#### [Content revision data]
• • •
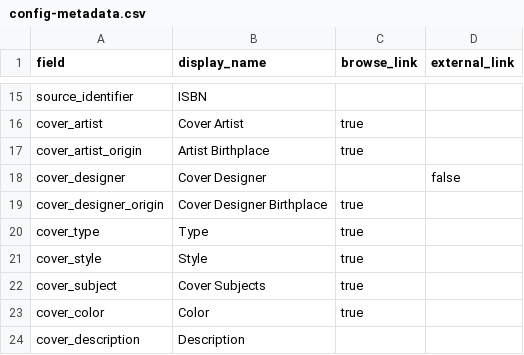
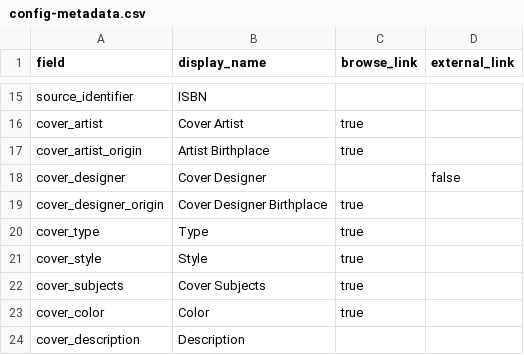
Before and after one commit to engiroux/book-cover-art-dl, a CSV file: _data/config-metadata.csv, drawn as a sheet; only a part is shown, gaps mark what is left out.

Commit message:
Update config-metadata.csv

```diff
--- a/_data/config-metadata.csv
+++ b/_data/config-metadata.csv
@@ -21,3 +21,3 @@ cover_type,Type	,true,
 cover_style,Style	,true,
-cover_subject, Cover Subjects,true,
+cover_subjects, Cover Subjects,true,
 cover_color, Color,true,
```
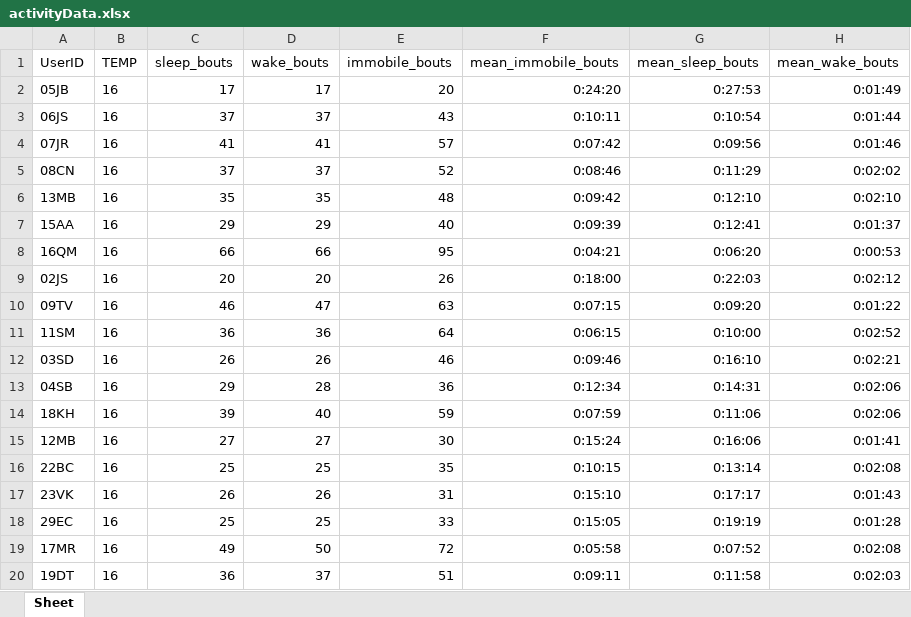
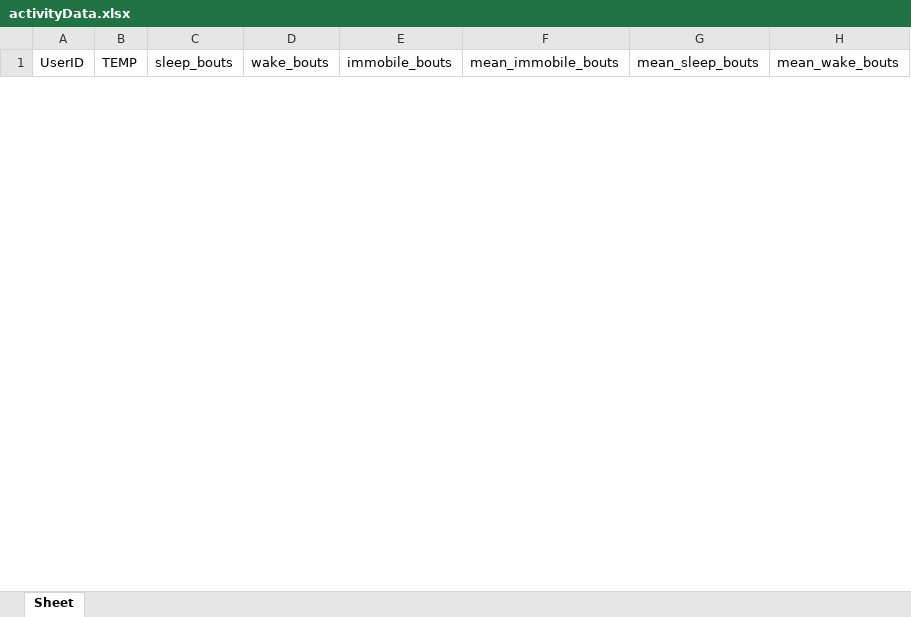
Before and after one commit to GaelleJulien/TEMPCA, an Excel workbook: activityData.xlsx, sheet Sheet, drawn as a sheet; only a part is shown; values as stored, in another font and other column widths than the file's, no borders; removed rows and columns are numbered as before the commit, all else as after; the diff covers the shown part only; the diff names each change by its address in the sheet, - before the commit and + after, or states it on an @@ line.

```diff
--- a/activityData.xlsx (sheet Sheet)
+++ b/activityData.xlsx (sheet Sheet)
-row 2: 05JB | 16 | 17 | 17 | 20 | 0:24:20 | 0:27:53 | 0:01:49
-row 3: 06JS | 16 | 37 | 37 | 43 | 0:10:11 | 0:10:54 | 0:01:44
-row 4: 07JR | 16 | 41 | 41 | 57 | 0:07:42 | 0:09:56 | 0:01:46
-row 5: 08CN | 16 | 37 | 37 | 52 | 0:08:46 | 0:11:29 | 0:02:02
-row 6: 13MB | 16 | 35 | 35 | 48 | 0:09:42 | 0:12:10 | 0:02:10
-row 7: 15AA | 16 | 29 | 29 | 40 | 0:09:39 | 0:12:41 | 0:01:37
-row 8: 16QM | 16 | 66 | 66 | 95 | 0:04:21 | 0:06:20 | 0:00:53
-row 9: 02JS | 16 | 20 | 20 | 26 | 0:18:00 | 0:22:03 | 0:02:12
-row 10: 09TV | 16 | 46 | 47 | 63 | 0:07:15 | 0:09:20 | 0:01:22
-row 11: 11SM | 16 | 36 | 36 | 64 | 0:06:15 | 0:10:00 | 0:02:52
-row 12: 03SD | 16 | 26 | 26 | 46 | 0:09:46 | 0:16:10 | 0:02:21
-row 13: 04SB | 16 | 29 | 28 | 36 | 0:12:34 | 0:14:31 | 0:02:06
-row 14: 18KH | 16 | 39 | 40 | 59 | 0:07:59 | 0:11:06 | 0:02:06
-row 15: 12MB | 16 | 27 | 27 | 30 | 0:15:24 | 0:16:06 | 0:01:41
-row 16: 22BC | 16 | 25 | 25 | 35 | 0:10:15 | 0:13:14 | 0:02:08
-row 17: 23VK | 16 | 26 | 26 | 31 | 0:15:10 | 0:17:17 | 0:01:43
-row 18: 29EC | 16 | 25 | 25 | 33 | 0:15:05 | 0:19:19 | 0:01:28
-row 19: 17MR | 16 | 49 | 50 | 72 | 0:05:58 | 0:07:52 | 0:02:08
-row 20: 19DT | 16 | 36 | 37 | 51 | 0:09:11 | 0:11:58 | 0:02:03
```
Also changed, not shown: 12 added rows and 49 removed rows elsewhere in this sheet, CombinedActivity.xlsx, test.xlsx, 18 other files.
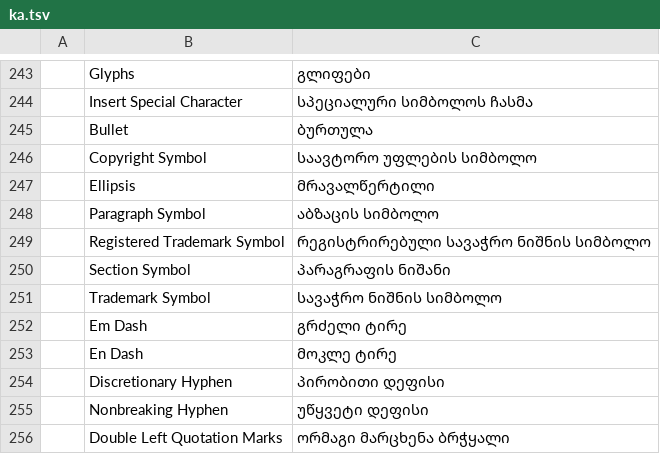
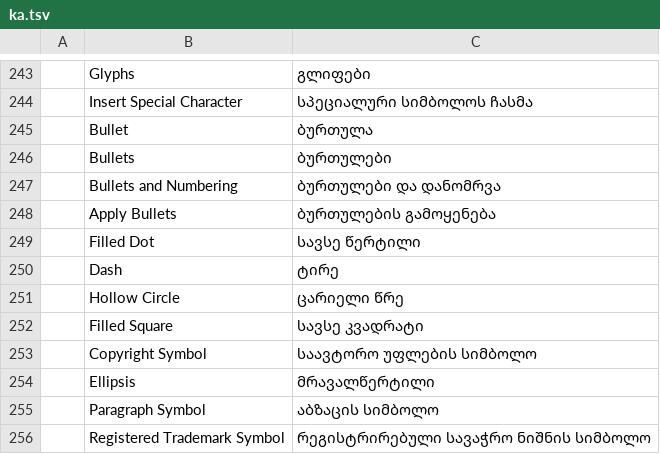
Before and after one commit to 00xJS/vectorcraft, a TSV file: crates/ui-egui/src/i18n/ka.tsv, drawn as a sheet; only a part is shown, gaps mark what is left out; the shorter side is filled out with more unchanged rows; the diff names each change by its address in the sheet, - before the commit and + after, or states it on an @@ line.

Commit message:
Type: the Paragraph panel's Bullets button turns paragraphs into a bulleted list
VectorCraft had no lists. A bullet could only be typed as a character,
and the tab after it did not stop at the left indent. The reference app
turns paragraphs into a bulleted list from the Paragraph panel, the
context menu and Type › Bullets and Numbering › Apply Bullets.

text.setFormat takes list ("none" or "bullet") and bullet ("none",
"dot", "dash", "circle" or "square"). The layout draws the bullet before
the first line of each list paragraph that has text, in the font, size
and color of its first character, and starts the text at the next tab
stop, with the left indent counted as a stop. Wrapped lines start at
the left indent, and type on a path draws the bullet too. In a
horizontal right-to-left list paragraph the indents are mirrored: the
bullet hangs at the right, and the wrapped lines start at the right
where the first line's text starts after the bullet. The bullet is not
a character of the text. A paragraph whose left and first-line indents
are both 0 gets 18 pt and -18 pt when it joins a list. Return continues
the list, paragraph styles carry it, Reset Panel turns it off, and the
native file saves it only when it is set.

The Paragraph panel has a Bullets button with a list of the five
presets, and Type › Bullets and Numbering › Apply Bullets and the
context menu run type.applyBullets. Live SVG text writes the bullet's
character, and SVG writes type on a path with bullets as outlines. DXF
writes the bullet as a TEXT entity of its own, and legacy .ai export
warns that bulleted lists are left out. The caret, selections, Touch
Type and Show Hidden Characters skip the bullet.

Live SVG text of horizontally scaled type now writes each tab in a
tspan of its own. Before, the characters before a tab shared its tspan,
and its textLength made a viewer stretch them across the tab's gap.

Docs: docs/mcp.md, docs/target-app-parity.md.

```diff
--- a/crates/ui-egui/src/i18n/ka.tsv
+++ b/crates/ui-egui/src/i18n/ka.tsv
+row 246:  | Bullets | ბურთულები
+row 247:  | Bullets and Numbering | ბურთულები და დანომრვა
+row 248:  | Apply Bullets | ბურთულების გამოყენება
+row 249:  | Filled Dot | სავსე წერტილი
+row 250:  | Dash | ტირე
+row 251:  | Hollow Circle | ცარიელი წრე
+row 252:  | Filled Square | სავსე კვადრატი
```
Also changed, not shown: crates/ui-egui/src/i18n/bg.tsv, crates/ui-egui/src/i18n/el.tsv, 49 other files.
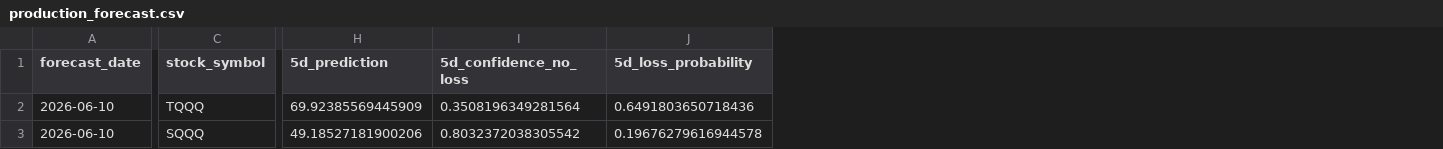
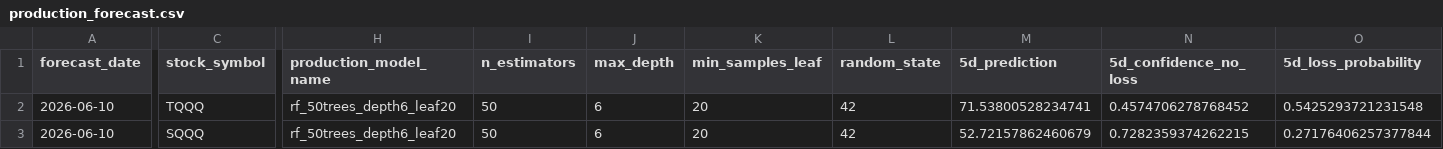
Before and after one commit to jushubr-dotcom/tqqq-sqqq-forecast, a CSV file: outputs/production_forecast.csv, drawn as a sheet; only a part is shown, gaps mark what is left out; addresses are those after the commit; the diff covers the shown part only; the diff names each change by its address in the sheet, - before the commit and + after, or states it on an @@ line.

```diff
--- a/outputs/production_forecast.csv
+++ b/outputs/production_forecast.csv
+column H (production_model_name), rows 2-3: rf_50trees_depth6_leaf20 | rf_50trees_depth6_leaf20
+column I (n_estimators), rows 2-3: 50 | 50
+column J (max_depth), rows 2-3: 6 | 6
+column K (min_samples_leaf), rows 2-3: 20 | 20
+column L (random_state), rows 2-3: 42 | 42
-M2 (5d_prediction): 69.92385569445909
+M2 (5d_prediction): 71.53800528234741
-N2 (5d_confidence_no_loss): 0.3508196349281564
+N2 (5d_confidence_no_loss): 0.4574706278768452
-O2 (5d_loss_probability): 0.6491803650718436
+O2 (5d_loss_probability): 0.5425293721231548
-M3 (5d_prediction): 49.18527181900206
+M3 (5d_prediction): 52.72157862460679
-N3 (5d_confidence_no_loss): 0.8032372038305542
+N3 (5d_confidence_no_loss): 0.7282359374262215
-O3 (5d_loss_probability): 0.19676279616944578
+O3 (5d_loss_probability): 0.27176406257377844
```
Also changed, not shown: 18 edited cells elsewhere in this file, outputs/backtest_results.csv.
• • •
#### [Task details]
Looking at the records above, how many lines have the word "lists" in them? State the number only.

#### [Answer to this task]
2